The University of Hartford’s Maurice Greenberg Center for Judaic Studies, together with Hartford Hillel, will be presenting a program on “Why Jewish Genes Matter” on Tuesday, March 24. The program will feature Shari Ungeleider, director of the Jewish Genetic Disease Consortium (JGDC) and will be preceded by a “Gift of Life” Bone Marrow Foundation swab drive. The program is designed to increase awareness about Jewish genetic diseases and encourage timely and appropriate genetic screening for people of Jewish heritage. Both events — the discussion at 7 p.m. in Wilde Auditorium in the Harry Jack Gray Center and the bone marrow swab drive from 12 noon to 4 p.m. at Suisman Lounge in the Gengras Student Union building — are free and open to the public.

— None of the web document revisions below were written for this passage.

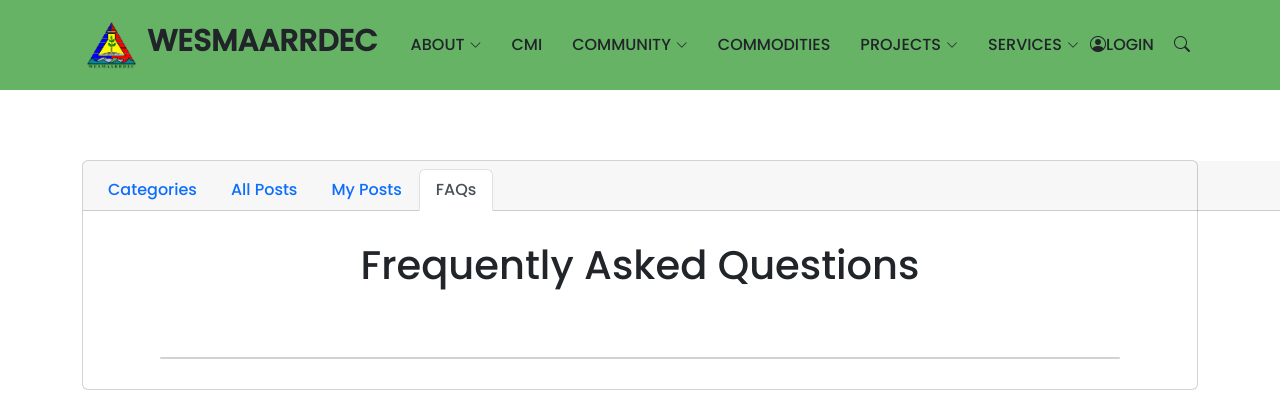
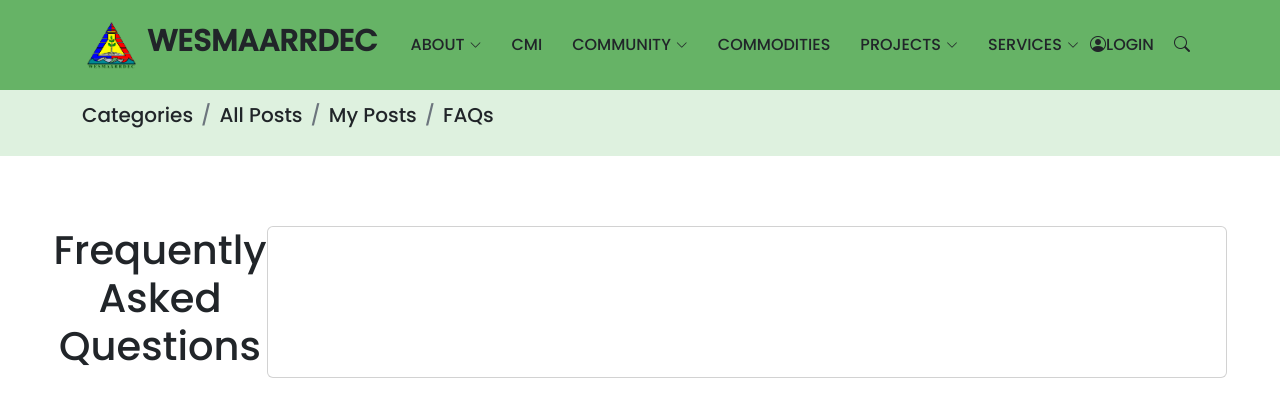
Before and after one commit to 0railtracer/wesmaarrdec-project, a Django app: page /facts/ in a window 1280 px wide. Shown: the top 420 px of the page. Run offline with Django 4.2, Linux system fonts and the light colour scheme; data that the repository does not hold is empty; some libraries are stand-ins or nearby versions.

Commit message:
Update faqs.html
new breadcrumb

```diff
--- a/templates/faqs.html
+++ b/templates/faqs.html
@@ -2,9 +2,23 @@
 {% load static %}
 
 {% block content %}
+  <section class="about-breadcrumb">
+      <div class="container d-flex flex-column">
+          <nav class="justify-content-start">
+              <ol class="breadcrumb">
+                  <li class="breadcrumb-item fs-5"><a href="{% url 'community' %}">Categories</a></li>
+                  <li class="breadcrumb-item fs-5"><a href="{% url 'allpost' %}">All Posts</a></li>
+                  <li class="breadcrumb-item fs-5"><a href="{% url 'mypost' %}">My Posts</a></li>
+                  <li class="breadcrumb-item fs-5"><a active href="{% url 'facts' %}">FAQs</a></li>
+              </ol>
+          </nav>
+      </div>
+    </section>
+
   <section>
         <div class="container" data-aos="fade-in">
     <div class="col d-flex justify-content-center">
+      <!-- old breadcrumb------------------------------------------------------------
         <div class="card text-center">
           <div class="card-header" style="width: 80rem;">
             <ul class="nav nav-tabs card-header-tabs">
@@ -21,7 +35,7 @@
                 <a class="nav-link active" href="{% url 'facts' %}">FAQs</a>
               </li>
             </ul>
-          </div>
+          </div> old breadcrumb---------------------------------------------------->
 
           <div class="col d-flex justify-content-center">
             <div class="card text-center" style="border: none;">
@@ -52,9 +66,10 @@
             </div>
           </div>
 
+      <!----------------------------------
         </div>
       </div>
-        </div>
+        </div> -------------------------->
   </section>
   <style>
     .btn{
```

Professor Richard Freund, director of the Greenberg Center, who teaches the course “Jewish, Christian and Islamic Ethics” at the University of Hartford, will serve as the moderator for the evening. Freund is a 2004 recipient of a bone marrow transplant thanks to a Gift of Life Bone Marrow Foundation drive like the one that Hillel is conducting. Shari Ungeleider from the JGDC will talk about some of the major advances in identifying many Jewish genetic diseases through early screening.
The field of genetics has revolutionized and the unlocking of the human genome has led to and will continue to direct scientists in a quest to help cure some of the diseases that plague humankind.
People from a Jewish heritage are more likely than the general population to be carriers of certain genetic diseases. Carriers are usually healthy and unaffected by the diseases, but when coupled with another carrier, the risk of passing along the disease to a child rises to 1 in 4.
There are now tests for more than 25 diseases of concern to people of Jewish heritage. The Jewish Genetic Disease Consortium (JGDC), urges Jewish and interfaith couples to be screened prior to beginning a family. The JGDC consists of geneticists, physicians, rabbis and families who have been affected by one of the genetic disease. It was created in 2005 and gives one voice to many that share the common goal of increasing awareness and carrier screening for genetic diseases found more frequently in the Jewish population.
For decades, it has been common for Jews to be to be tested for Tay-Sachs, a degenerative disease that is usually fatal by the age of 4. However, many other disorders that are found in the Jewish communities are less known, but just as devastating.
There are different genetic concerns for people of Ashkenazi Jewish background (Germany, French and Eastern Europe), and persons of Sephardic or Mizrahi Jewish background (Mediterranean, Iran/Persia or Middle East).. These diseases are autosomal recessive, which means that both parents must be carriers of the same disease to have an affected child. If they are both carriers, each pregnancy has a 25 percent chance that their child will be affected with that disease. Carrier status can be passed down through many generations without anyone being aware.
The JGDC recommends screening prior to conception as this affords the couple many more options. Genetic screening panels are now affordable and often covered by insurance. If carrier couples are discovered through screening, there are many options for that couple to have healthy family.
Please visit the JGDC website for more information on the diseases and carrier screening, www.JewishGeneticDiseases.org